Start of Information provided
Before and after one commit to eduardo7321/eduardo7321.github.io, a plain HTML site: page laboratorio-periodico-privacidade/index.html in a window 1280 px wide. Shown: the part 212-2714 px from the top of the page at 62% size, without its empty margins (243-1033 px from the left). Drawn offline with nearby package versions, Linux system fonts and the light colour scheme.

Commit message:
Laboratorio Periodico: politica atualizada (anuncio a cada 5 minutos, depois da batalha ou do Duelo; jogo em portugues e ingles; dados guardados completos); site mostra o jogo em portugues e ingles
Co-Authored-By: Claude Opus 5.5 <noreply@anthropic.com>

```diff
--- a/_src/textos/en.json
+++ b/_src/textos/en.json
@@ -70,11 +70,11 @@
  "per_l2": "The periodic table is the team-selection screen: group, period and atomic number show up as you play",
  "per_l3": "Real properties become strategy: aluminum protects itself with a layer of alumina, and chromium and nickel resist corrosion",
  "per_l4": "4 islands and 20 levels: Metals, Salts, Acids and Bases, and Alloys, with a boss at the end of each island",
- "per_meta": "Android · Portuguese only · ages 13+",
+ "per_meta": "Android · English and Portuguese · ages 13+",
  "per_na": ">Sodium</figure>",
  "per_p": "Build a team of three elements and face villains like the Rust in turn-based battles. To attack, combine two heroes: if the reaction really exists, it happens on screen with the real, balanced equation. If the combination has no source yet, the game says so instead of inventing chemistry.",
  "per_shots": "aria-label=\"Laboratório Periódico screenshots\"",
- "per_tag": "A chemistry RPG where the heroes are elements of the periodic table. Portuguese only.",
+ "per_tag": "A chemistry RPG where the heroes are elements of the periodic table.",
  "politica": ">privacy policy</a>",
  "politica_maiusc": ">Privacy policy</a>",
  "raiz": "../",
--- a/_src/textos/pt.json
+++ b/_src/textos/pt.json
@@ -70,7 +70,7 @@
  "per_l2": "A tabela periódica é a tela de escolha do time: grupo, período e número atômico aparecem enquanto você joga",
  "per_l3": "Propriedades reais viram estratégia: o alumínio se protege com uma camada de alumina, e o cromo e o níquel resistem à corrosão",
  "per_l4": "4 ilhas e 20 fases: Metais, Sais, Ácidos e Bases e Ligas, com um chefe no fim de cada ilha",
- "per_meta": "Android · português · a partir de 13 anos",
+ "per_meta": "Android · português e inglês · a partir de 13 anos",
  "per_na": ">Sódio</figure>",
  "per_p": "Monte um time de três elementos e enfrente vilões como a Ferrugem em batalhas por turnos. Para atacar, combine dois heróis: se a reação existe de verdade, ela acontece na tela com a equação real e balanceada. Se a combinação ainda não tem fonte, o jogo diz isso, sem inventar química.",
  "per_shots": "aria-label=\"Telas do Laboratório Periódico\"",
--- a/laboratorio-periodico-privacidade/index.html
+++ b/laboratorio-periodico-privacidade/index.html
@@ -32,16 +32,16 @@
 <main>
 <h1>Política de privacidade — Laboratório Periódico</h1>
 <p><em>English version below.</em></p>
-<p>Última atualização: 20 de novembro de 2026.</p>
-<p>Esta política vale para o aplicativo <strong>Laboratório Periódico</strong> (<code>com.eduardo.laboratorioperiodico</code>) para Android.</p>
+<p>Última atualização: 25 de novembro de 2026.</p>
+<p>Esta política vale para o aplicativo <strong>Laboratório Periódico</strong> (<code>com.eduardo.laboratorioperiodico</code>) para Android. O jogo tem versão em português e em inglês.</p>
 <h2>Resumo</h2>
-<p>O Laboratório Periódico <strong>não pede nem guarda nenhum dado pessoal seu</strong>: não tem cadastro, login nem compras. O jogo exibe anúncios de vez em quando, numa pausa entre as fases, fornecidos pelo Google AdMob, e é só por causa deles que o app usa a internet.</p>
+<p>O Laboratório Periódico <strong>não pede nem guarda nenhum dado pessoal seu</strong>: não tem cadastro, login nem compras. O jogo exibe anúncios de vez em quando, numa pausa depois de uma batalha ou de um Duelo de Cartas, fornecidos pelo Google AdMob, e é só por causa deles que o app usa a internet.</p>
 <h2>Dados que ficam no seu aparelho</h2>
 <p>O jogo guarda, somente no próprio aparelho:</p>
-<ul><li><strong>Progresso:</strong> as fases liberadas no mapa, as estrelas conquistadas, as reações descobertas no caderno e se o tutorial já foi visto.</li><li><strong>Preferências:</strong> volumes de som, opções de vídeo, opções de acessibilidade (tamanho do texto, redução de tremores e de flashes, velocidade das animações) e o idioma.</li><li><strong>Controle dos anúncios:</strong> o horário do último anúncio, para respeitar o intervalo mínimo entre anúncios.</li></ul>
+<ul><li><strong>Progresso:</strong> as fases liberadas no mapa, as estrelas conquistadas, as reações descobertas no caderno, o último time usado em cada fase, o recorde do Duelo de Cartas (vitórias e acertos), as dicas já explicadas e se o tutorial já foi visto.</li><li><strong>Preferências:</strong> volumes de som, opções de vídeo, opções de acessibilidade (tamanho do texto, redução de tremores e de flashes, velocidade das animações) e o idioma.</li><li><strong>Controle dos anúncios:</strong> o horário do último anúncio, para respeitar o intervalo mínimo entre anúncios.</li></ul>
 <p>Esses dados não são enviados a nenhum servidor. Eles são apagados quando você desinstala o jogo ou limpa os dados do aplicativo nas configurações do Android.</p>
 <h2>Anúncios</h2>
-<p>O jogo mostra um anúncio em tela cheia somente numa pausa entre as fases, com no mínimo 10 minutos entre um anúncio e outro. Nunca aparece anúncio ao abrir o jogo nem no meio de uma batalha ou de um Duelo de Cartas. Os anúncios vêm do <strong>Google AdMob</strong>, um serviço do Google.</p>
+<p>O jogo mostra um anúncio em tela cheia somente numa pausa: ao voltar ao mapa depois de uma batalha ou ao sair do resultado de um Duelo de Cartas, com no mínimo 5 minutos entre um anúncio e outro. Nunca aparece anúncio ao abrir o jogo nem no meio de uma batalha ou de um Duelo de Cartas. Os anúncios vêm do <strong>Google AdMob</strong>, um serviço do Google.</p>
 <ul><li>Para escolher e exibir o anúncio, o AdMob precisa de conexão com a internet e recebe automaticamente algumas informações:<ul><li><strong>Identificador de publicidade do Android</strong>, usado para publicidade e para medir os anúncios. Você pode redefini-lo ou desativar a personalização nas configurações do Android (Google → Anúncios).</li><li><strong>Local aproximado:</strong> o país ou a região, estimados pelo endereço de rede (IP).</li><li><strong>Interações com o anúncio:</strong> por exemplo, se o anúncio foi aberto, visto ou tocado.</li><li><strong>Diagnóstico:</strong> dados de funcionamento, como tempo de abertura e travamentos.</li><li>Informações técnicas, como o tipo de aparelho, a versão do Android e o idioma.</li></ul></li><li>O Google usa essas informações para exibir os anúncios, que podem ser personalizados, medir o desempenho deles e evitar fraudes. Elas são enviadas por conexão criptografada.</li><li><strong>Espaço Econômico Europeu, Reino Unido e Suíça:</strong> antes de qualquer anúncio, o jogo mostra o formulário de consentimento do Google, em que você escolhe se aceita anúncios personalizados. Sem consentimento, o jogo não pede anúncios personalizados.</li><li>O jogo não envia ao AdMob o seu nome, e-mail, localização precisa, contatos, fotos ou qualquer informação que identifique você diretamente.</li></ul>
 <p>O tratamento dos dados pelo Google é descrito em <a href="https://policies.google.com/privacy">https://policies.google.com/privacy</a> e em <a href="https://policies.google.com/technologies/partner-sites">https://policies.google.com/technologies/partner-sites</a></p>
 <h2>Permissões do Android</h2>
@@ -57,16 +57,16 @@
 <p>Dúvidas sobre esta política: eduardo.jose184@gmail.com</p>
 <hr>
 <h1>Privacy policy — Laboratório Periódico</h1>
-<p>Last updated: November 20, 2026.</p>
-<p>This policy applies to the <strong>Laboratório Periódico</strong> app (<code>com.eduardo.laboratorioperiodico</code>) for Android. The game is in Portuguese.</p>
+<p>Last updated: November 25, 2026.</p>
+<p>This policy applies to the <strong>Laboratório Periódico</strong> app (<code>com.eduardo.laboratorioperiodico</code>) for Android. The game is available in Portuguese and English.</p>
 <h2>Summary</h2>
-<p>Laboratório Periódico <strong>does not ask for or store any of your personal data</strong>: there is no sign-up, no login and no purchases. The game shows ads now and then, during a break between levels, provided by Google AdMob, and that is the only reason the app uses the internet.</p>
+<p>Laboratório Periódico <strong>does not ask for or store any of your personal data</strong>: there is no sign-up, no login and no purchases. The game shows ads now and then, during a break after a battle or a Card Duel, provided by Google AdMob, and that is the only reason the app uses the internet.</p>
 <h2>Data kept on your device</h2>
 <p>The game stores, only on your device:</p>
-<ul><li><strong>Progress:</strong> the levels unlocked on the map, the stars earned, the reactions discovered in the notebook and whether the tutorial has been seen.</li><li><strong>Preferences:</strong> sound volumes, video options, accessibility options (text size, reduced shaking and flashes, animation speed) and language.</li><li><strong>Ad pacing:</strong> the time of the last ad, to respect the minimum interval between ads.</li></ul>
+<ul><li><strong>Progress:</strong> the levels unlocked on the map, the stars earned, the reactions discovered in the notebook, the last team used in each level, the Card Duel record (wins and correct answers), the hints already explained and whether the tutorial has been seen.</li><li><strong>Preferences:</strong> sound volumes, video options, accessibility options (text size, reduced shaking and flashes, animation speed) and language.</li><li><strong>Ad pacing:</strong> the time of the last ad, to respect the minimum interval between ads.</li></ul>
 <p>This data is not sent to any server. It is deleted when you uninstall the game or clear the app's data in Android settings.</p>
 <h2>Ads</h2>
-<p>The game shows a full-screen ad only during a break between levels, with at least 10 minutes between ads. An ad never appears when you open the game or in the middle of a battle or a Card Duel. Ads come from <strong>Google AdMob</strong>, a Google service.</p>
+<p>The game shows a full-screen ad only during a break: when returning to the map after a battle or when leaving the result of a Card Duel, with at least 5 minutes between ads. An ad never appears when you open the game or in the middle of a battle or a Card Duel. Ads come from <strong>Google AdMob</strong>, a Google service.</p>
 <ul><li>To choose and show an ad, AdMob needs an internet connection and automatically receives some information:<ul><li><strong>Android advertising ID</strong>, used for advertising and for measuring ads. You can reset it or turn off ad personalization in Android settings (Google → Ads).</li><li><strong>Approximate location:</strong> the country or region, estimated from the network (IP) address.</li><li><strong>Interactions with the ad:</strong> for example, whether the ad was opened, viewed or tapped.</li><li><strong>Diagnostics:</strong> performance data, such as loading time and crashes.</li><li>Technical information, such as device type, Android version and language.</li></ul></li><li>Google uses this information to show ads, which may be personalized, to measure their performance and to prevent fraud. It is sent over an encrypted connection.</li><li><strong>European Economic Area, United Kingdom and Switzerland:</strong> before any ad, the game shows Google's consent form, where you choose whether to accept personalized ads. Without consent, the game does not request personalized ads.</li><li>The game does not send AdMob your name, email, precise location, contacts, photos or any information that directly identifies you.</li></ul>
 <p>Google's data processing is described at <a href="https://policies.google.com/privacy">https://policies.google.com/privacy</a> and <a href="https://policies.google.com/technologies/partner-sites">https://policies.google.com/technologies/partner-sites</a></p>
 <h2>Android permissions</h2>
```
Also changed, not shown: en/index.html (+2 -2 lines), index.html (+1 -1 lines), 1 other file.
End of Information provided
Start of Information provided
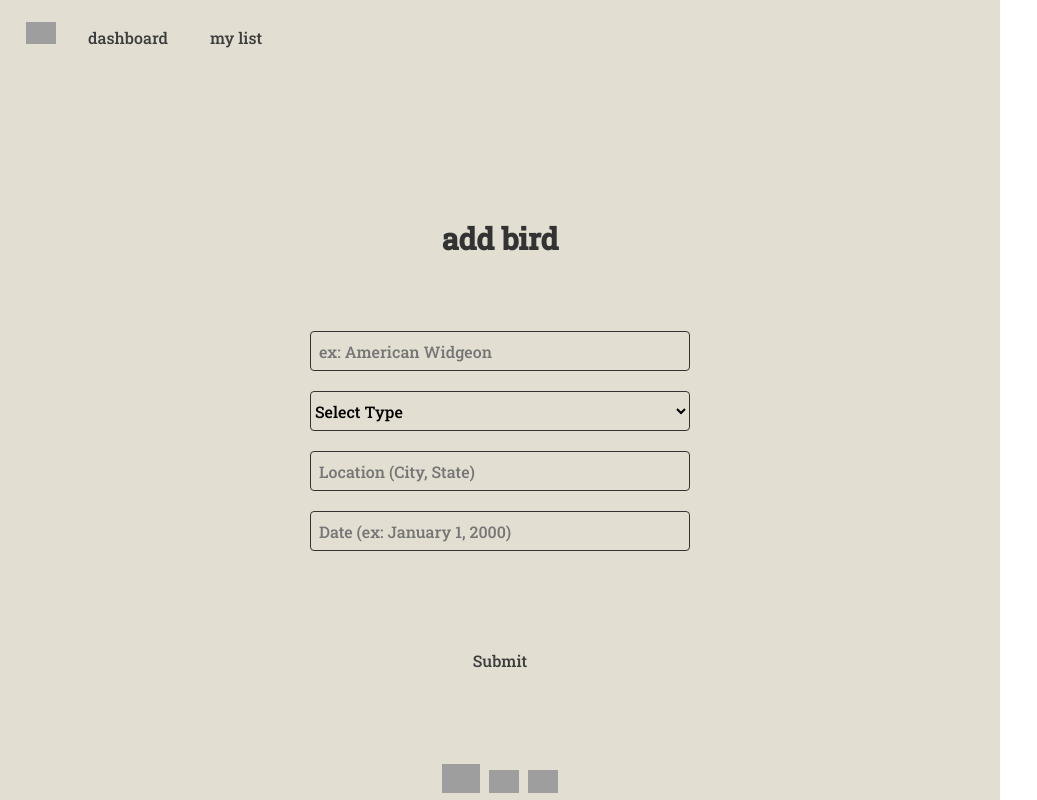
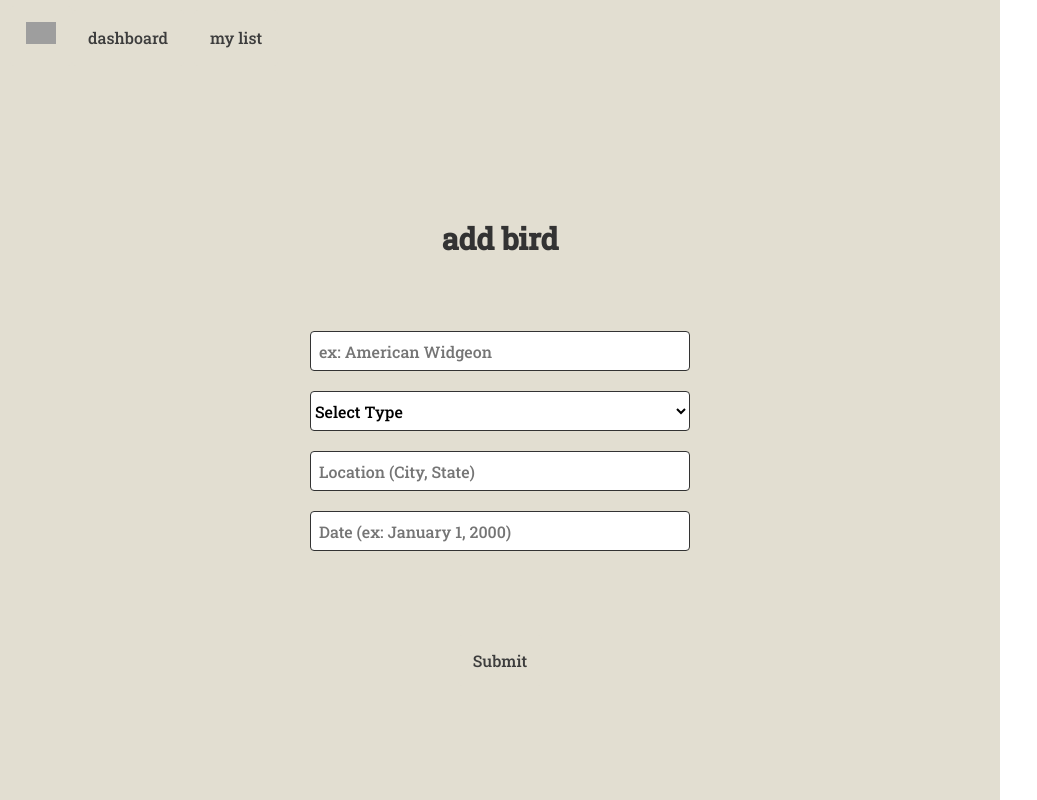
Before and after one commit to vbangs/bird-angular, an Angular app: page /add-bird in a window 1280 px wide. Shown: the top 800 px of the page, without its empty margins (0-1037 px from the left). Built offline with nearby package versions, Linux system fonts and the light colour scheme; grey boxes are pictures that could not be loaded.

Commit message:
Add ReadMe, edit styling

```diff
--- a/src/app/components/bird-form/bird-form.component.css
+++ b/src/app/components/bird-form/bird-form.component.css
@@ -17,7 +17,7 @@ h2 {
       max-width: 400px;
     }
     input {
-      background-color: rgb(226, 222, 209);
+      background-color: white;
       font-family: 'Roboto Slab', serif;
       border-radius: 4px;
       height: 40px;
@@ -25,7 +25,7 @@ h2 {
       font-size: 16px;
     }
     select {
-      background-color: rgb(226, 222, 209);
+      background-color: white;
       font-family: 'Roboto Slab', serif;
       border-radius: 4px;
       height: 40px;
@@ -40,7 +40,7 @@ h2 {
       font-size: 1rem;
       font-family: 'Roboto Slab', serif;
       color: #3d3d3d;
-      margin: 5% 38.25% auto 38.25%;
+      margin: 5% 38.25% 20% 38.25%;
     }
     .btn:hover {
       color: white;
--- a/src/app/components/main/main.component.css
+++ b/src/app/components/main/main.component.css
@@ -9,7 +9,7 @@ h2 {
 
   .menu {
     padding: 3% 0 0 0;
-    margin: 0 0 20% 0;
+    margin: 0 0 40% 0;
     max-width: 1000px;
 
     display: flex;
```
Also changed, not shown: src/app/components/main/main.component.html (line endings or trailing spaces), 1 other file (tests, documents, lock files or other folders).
End of Information provided
**Description of the task**.
Lines containing the word "novembro" must be found in the data above and copied.

**Response to this task**.
-<p>Última atualização: 20 de novembro de 2026.</p>
+<p>Última atualização: 25 de novembro de 2026.</p>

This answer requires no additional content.